Swedish author Pär Lagerkvist won the Nobel Prize for Literature in 1951, partly on the strength of this funny, wicked, and remarkable masterpiece, originally published in 1944. The Dwarf catapulted Lagerkvist to international fame, but the book is now largely dwarfed (ahem) by his more famous novel, Barabbas. Still, this acerbic little gem deserves a place on the bookshelf of discriminating readers, beside such dark, disturbing, and unforgettable literature as Crime and Punishment and Notes from Underground.
The Dwarf tells the twisted tale of Piccoline, an evil dwarf serving a corrupt court during the Italian Wars of the late 15th and early 16th century. While the characters are fictional, they are nonetheless familiar. The prince was probably modeled on the real-life Renaissance prince and warlord Cesare Borgia, who figures prominently in Niccolo Machiavelli’s The Prince. Machiavelli based much of his theory of power politics on Cesare Borgia, and would have absolutely adored The Dwarf.
With razor-sharp prose, Lagerkvist tells us, through Piccoline’s diary entries, of a Renaissance Italian city-state (think Milan or Florence) under a long and brutal siege. War, plague, and famine bring out the worst in one of literature’s most wicked protagonists, a creepy misanthrope who loves nothing so much as violence and destruction. Because of his small stature, Piccoline believes that he is not human at all, but of another race. This allows him to coldly murder the enemies of his prince, and a personal enemy as well. The only emotions he knows are hatred, malice, and a thirst for vengeance.

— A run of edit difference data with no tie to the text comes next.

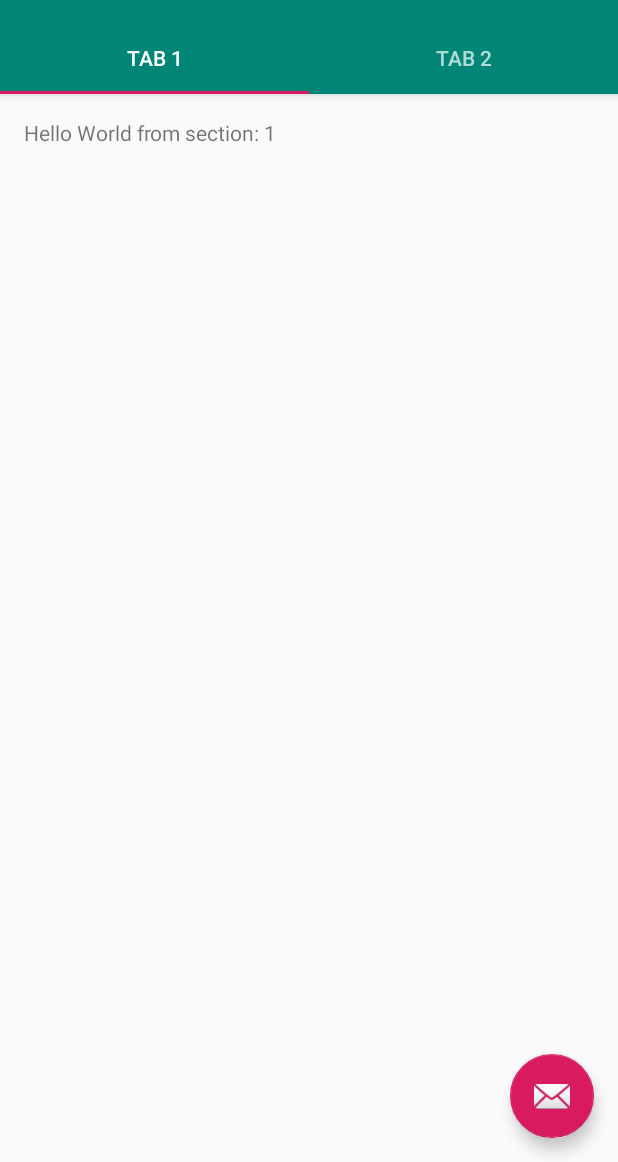
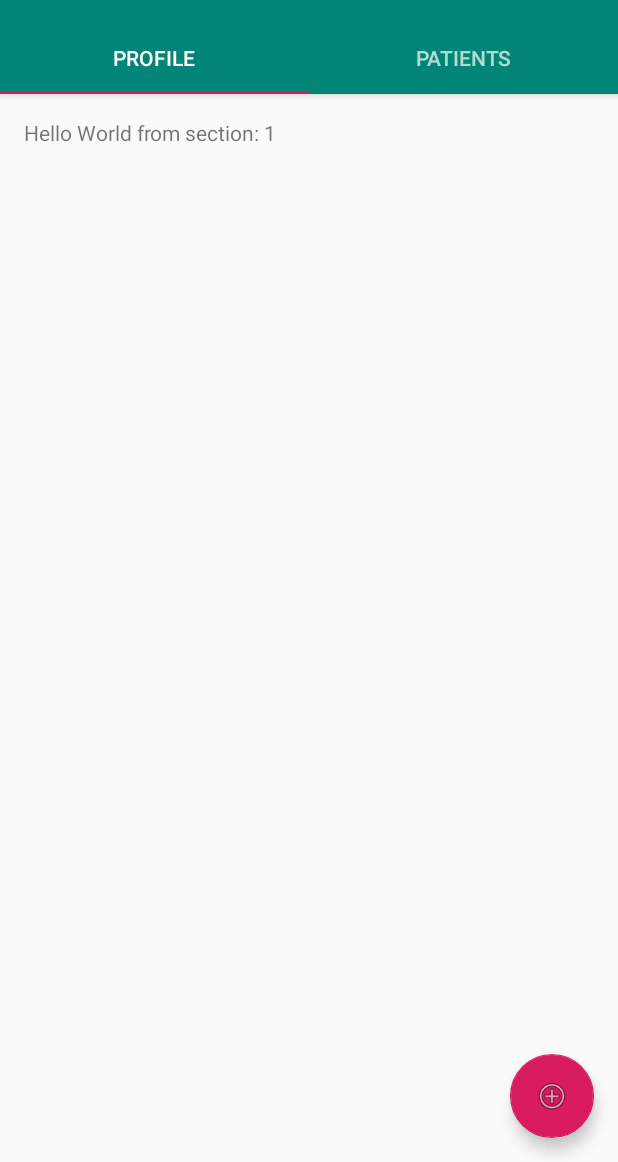
Before and after one commit to CMPUT301F18T27/HEALTHe, an Android app: the HomeActivity screen opened directly, with no data from a screen before it, on a phone screen of 412 x 824 dp, the part 74-1236 px from its top. Run offline under Robolectric (Android 15) with nearby library versions, the phone set to English and light mode, and no system bars; 1 statement that could not run was skipped.

Commit message:
Tabbed Home activity changes tab text based on user type

```diff
--- a/app/src/main/java/team27/healthe/model/CareProvider.java
+++ b/app/src/main/java/team27/healthe/model/CareProvider.java
@@ -5,7 +5,7 @@ import java.util.Collection;
 
 public class CareProvider extends User {
     private Collection<Patient> patients;
-    private final String user_type = "care-provider";
+    private static final String user_type = "care-provider";
 
     public CareProvider(String userID, String email, String phone){
         super(userID, email, phone);
--- a/app/src/main/java/team27/healthe/model/Patient.java
+++ b/app/src/main/java/team27/healthe/model/Patient.java
@@ -5,7 +5,7 @@ import java.util.Collection;
 
 public class Patient extends User {
     private Collection<Problem> problems;
-    private final String user_type = "patient";
+    private static final String user_type = "patient";
 
     public Patient(String userID, String email, String phone){
         super(userID, email, phone);
--- a/app/src/main/java/team27/healthe/ui/HomeActivity.java
+++ b/app/src/main/java/team27/healthe/ui/HomeActivity.java
@@ -1,5 +1,7 @@
 package team27.healthe.ui;
 
+import android.content.Intent;
+import android.support.design.widget.TabItem;
 import android.support.design.widget.TabLayout;
 import android.support.design.widget.FloatingActionButton;
 import android.support.design.widget.Snackbar;
@@ -11,15 +13,24 @@ import android.support.v4.app.FragmentManager;
 import android.support.v4.app.FragmentPagerAdapter;
 import android.support.v4.view.ViewPager;
 import android.os.Bundle;
+import android.util.Log;
 import android.view.LayoutInflater;
 import android.view.Menu;
 import android.view.MenuItem;
 import android.view.View;
 import android.view.ViewGroup;
 
+import android.widget.TabHost;
 import android.widget.TextView;
 
+import com.google.gson.Gson;
+
+import org.json.JSONObject;
+
 import team27.healthe.R;
+import team27.healthe.model.CareProvider;
+import team27.healthe.model.Patient;
+import team27.healthe.model.User;
 
 public class HomeActivity extends AppCompatActivity {
 
@@ -37,6 +48,7 @@ public class HomeActivity extends AppCompatActivity {
      * The {@link ViewPager} that will host the section contents.
      */
     private ViewPager mViewPager;
+    private User current_user;
 
     @Override
     protected void onCreate(Bundle savedInstanceState) {
@@ -54,6 +66,9 @@ public class HomeActivity extends AppCompatActivity {
         mViewPager.setAdapter(mSectionsPagerAdapter);
 
         TabLayout tabLayout = (TabLayout) findViewById(R.id.tabs);
+
+        getUserFromIntent();
+        updateTabName(tabLayout);
 
         mViewPager.addOnPageChangeListener(new TabLayout.TabLayoutOnPageChangeListener(tabLayout));
         tabLayout.addOnTabSelectedListener(new TabLayout.ViewPagerOnTabSelectedListener(mViewPager));
@@ -150,4 +165,23 @@ public class HomeActivity extends AppCompatActivity {
             return 2;
         }
     }
+
+    private void getUserFromIntent() {
+        Intent intent = getIntent();
+        Gson gson = new Gson();
+
+        String user_type = intent.getStringExtra(LoginActivity.USER_TYPE_MESSAGE);
+        String user_json = intent.getStringExtra(LoginActivity.USER_MESSAGE);
+        if (user_type.equals("patient")) {
+            this.current_user = gson.fromJson(user_json, Patient.class);
+        } else {
+            this.current_user = gson.fromJson(user_json, CareProvider.class);
+        }
+
+    }
+
+    private void updateTabName(TabLayout tab_layout){
+        if (this.current_user instanceof Patient) { tab_layout.getTabAt(1).setText("Problems");}
+        else {tab_layout.getTabAt(1).setText("Patients");}
+    }
 }
--- a/app/src/main/res/layout/activity_home.xml
+++ b/app/src/main/res/layout/activity_home.xml
@@ -59,6 +59,6 @@
         android:layout_height="wrap_content"
         android:layout_gravity="end|bottom"
         android:layout_margin="@dimen/fab_margin"
-        app:srcCompat="@android:drawable/ic_dialog_email" />
+        app:srcCompat="@android:drawable/ic_menu_add" />
 
 </android.support.design.widget.CoordinatorLayout>
--- a/app/src/main/res/values/strings.xml
+++ b/app/src/main/res/values/strings.xml
@@ -24,9 +24,8 @@
     <string name="signup_care_taker">Create Care Taker Account</string>
     <string name="signup_patient">Create patient account</string>
     <string name="title_activity_home">HomeActivity</string>
-    <string name="tab_text_1">Tab 1</string>
+    <string name="tab_text_1">Profile</string>
     <string name="tab_text_2">Tab 2</string>
-    <string name="tab_text_3">Tab 3</string>
     <string name="action_settings">Settings</string>
     <string name="section_format">Hello World from section: %1$d</string>
 </resources>
```
Also changed, not shown: app/src/main/java/team27/healthe/model/ElasticSearchController.java (+12 -1 lines), app/src/main/java/team27/healthe/ui/LoginActivity.java (+8 -2 lines).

He’s a fascinating, funny, unlovable wretch. Readers of George R.R. Martin’s popular fantasy series A Song of Ice and Fire may recognize Piccoline as the literary ancestor of the dwarf antihero Tyrion Lannister.
Lovers of Italian Renaissance history will get a lot out of this wonderfully sordid tale. The period details are rich and authentic, if loosely fictionalized. The prince in the novel is part Cesare Borgia, part Ludovico Sforza. Both of these historical Italian princes employed the artist Leonardo da Vinci as a war engineer, and Leonardo is memorably represented in The Dwarf by the artist Maestro Bernardo, who is fascinated (as Leonardo was) with grotesques, and who asks the hideous dwarf to model for a sketch.
One interesting possibility is that the dwarf does not exist at all. The character could be read as the dark side of the prince himself, who in this interpretation would be a Jeckyll and Hyde character who dissociates himself from his worst thoughts and actions by becoming the dwarf. The author drops several hints that this may be the correct interpretation.
The Dwarf is a quick read. The prose is clean, the action sharp, the details riveting. There is a lot of dark humor here, based on the recognition of our own worst impulses. Piccoline is never redeemed, remaining amoral and unapologetic to the end. I recommend this novel both for pure entertainment and as a philosophical exploration of the evil nature within us all.